Full-stack Web Developer


Original launch:

April, 2015

Build time:

50 hours (~5 days)

Main technologies used:

Node.js, Javascript, HTML5/CSS, C++

Link to homepage:

Currently offline (read bottom of the page)

My first serious stab at Node.js. This project is all about analysing chess games at large quantities and in parallel. Doing a full move-by-move analysis of a chess game is very CPU-intensive task; therefore it makes sense to distribute analysing into many nodes. I achieved this through server automatically handing out batches of fresh chess positions to anyone asking for them.

Basically, the server has a collection of - say - 10 000 chess games. Whenever user connects, the server hands him - say - 100 chess positions.
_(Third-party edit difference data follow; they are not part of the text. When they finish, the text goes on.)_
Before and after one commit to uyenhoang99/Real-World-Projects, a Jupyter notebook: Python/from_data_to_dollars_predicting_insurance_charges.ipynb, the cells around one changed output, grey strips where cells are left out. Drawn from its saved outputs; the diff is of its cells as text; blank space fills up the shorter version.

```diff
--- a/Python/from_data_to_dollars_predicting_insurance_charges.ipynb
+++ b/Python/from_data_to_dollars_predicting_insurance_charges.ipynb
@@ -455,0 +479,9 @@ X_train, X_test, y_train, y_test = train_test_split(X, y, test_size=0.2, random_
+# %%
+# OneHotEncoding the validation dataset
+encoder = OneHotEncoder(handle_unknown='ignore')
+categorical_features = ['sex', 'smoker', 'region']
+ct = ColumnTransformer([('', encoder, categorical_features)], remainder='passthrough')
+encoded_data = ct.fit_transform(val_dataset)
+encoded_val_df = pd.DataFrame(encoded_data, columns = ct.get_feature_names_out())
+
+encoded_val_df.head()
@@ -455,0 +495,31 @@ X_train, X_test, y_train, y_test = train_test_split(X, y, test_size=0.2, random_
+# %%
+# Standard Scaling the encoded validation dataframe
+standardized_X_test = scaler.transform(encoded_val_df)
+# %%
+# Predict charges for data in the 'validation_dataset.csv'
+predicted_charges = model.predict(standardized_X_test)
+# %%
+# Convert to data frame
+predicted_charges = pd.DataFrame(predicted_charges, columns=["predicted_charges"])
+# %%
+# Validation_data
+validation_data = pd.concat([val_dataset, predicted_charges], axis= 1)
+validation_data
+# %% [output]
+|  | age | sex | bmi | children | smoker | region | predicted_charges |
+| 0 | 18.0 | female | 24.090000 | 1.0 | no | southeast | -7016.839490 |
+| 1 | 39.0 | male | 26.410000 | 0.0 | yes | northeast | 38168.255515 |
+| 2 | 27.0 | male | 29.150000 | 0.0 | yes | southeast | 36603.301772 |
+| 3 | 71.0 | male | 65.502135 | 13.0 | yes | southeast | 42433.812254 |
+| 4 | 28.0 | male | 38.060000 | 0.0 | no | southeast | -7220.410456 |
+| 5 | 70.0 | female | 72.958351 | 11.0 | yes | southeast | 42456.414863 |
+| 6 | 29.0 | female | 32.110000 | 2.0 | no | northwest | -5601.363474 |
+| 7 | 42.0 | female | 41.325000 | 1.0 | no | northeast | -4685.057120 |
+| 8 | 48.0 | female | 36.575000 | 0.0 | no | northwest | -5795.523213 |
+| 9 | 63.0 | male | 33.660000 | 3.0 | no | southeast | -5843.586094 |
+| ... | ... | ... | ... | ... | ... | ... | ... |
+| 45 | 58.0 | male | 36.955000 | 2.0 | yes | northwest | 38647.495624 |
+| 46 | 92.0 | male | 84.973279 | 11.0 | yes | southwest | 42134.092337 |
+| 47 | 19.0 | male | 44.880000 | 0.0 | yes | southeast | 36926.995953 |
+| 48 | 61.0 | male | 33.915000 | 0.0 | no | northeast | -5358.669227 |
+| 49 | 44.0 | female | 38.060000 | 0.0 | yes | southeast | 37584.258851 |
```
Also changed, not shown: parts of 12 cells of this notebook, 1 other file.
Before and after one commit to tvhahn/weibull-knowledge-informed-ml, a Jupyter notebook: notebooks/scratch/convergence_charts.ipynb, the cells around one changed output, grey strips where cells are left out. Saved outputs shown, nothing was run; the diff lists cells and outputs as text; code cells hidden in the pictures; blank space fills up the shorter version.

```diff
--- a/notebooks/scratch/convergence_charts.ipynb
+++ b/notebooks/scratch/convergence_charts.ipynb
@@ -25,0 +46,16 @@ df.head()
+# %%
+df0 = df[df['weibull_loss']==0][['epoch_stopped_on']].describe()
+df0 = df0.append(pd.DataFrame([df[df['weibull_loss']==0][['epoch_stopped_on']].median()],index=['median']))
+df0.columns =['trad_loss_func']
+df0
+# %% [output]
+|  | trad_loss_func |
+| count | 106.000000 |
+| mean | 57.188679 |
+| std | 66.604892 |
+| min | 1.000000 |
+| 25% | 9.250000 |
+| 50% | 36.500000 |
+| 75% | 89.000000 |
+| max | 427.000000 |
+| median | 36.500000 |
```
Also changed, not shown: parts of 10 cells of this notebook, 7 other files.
User then analyses them using CPUs of his computer (little JS script takes automatically care of this) and sends complete analyses back to server. Server does some validations and then saves analyses into a file. So the server is basically just for book-keeping and handling connections; all real work is done by end-users.

The fun part is that anyone can participate with regural web browser. Nothing to install. Another fun part is that the client-script actually utilizes multicore-CPUs automatically. So there are two levels of parallelism; multiple users analysing simultaneously with each user analysing multiple position simultaneously. Very cool setup, I think.

I learnt now Node.js works. I learnt how to use Javascript and Web Workers to utilize parallelism on client-side. I also learnt that managing potentially hundreds of distant "worker" nodes (that is, personal home computers of web surfers) is pretty difficult, but with solid design, can be done. There is a lot of book-keeping going on the server as server hands out not games, but batches of individual positions.

In the end, this is by far the most challenging Javascript-project I've done up-to-date.The complete system is currently running as a free service on the official website of Finnish Chess Federation. Custom Joomla plugin is tracking analysis status there. So far, about 30 000 chess games have been analysed, with more than 800 hours of cumulative CPU-time spend by web users.

UPDATE 2nd May, 2016 I am not anymore maintaining web services for Finnish Chess Federation. Due to this, the above-mentioned "shakkianalysointi"-service is currently offline.

Update 2019: This project spawned similar follow-up project for analyzing positions using AWS Lambda. Video here: